The mark of any mainstream sport is the bifurcation of its amateur and professional ranks. How many of us remember Adrian Peterson rushing for almost 2,000 yards as a true freshman at the University of Oklahoma, a feat he is currently on track to complete for the NFL’s Minnesota Vikings? Tiger Woods cleaned up on golf’s amateur circuit before hitting a record under par at his first major championship victory at the Masters in 1997. Amateur sports allow fans to see the growth and maturation of their favorite athletes. It is a rich tradition that in theory allows athletes to hone their skills absent the economic minutia of professional sports.
Mixed martial arts wants to be considered a mainstream sport. Even its combat sports sibling, boxing, has lauded amateur competitions such as the Golden Gloves and the Olympics. Because of this, many think amateur MMA is a worthy endeavor. The view of amateur MMA is that it affords up-and-coming fighters the same benefits of typical amateur competition: more rules, greater margin for error, increased parity and an overall better environment to hone one’s craft. Closer examination of the rules and how the events are in practice, however, reveals that amateur MMA is a costly endeavor for the fighters involved.

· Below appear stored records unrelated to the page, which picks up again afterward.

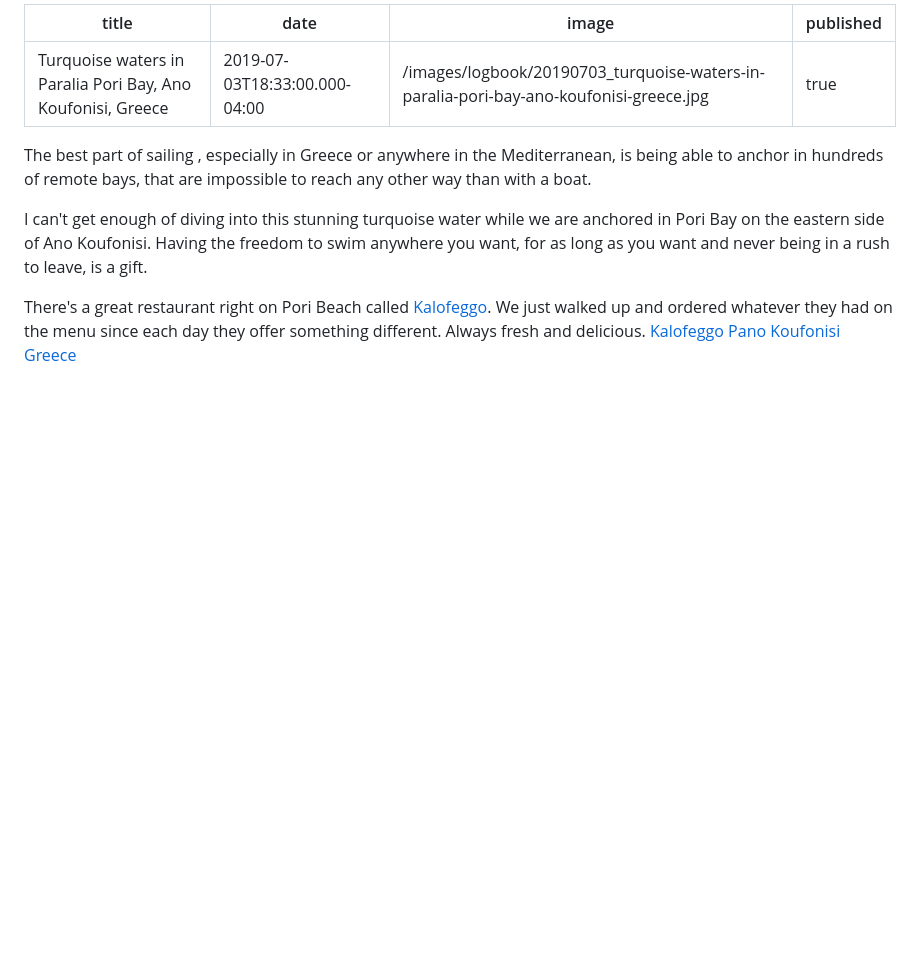
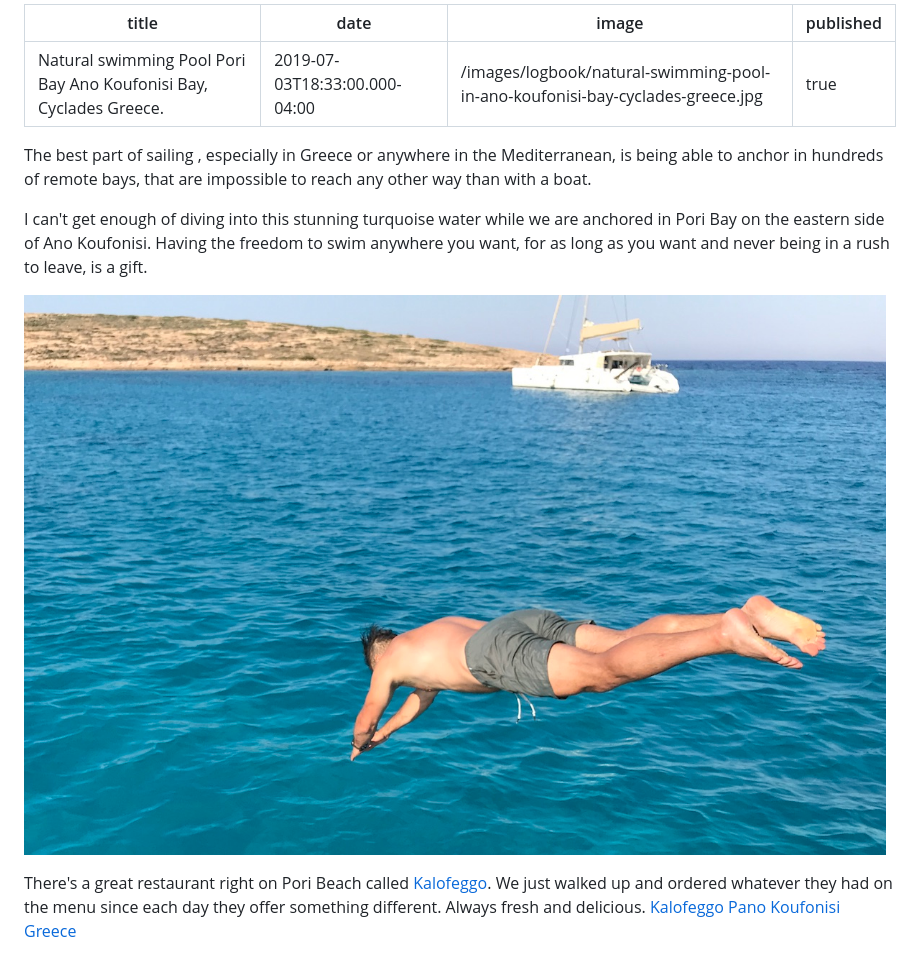
Before and after one commit to fritz-mann/panorama-sailing, a Markdown page: logbook/2019-07-03-turquoise-waters-in-paralia-pori-bay-ano-koufonisi-greece.md, the part around the change. Rendered like a GitHub page; blank space fills up the shorter version.

Commit message:
Update Logbook “2019-07-03-turquoise-waters-in-paralia-pori-bay-ano-koufonisi-greece”

```diff
--- a/logbook/2019-07-03-turquoise-waters-in-paralia-pori-bay-ano-koufonisi-greece.md
+++ b/logbook/2019-07-03-turquoise-waters-in-paralia-pori-bay-ano-koufonisi-greece.md
@@ -1,13 +1,15 @@
 ---
-title: Turquoise waters in Paralia Pori Bay, Ano Koufonisi, Greece
+title: Natural swimming Pool Pori Bay Ano Koufonisi Bay, Cyclades Greece.
 date: 2019-07-03T18:33:00.000-04:00
-image: /images/logbook/20190703_turquoise-waters-in-paralia-pori-bay-ano-koufonisi-greece.jpg
+image: /images/logbook/natural-swimming-pool-in-ano-koufonisi-bay-cyclades-greece.jpg
 published: true
 ---
 The best part of sailing , especially in Greece or anywhere in the Mediterranean, is being able to anchor in hundreds of remote bays, that are impossible to reach any other way than with a boat.
 
 I can't get enough of diving into this stunning turquoise water while we are anchored in Pori Bay on the eastern side of Ano Koufonisi. Having the freedom to swim anywhere you want, for as long as you want and never being in a rush to leave, is a gift.
 
+![Turquoise waters in Paralia Pori Bay, Ano Koufonisi, Greece](/images/logbook/20190703_turquoise-waters-in-paralia-pori-bay-ano-koufonisi-greece.jpg "Turquoise waters in Paralia Pori Bay, Ano Koufonisi, Greece")
+
 There's a great restaurant right on Pori Beach called [Kalofeggo](https://www.google.ca/maps/place/Kalofeggo/@36.9457043,25.6192015,17.09z/data=!4m14!1m7!3m6!1s0x14a1a4acb0d6f58d:0xe8c19d863502bfda!2sKalofeggo!8m2!3d36.946088!4d25.62011!16s%2Fg%2F11b5pjvhhj!3m5!1s0x14a1a4acb0d6f58d:0xe8c19d863502bfda!8m2!3d36.946088!4d25.62011!16s%2Fg%2F11b5pjvhhj?entry=ttu&g_ep=EgoyMDI2MDYxNi4wIKXMDSoASAFQAw%3D%3D). We just walked up and ordered whatever they had on the menu since each day they offer something different. Always fresh and delicious. [Kalofeggo Pano Koufonisi Greece](https://www.instagram.com/explore/locations/114385609234859/kalofeggo-/)
 
 ![Sit back and watch the sunset at Kalofeggo restaurant Pori Beach , Pano Koufonisi Greece](/images/logbook/20190703_chiiling-koufonisaricvan.jpg "Sit back and watch the sunset at Kalofeggo restaurant Pori Beach , Pano Koufonisi Greece")
```
Also changed, not shown: images/logbook/natural-swimming-pool-in-ano-koufonisi-bay-cyclades-greece.jpg (added).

Like professional MMA, there is no nationwide governing body that regulates amateur MMA. Unlike professional MMA, however, a unified rules system for amateur events has not gained major traction. Individual state athletic commissions are the arbiters on how MMA is run within their jurisdictions. Some states have their own rules, some states have adopted the Association of Boxing Commissions’ amateur MMA rules and some states have exercised zero oversight.full story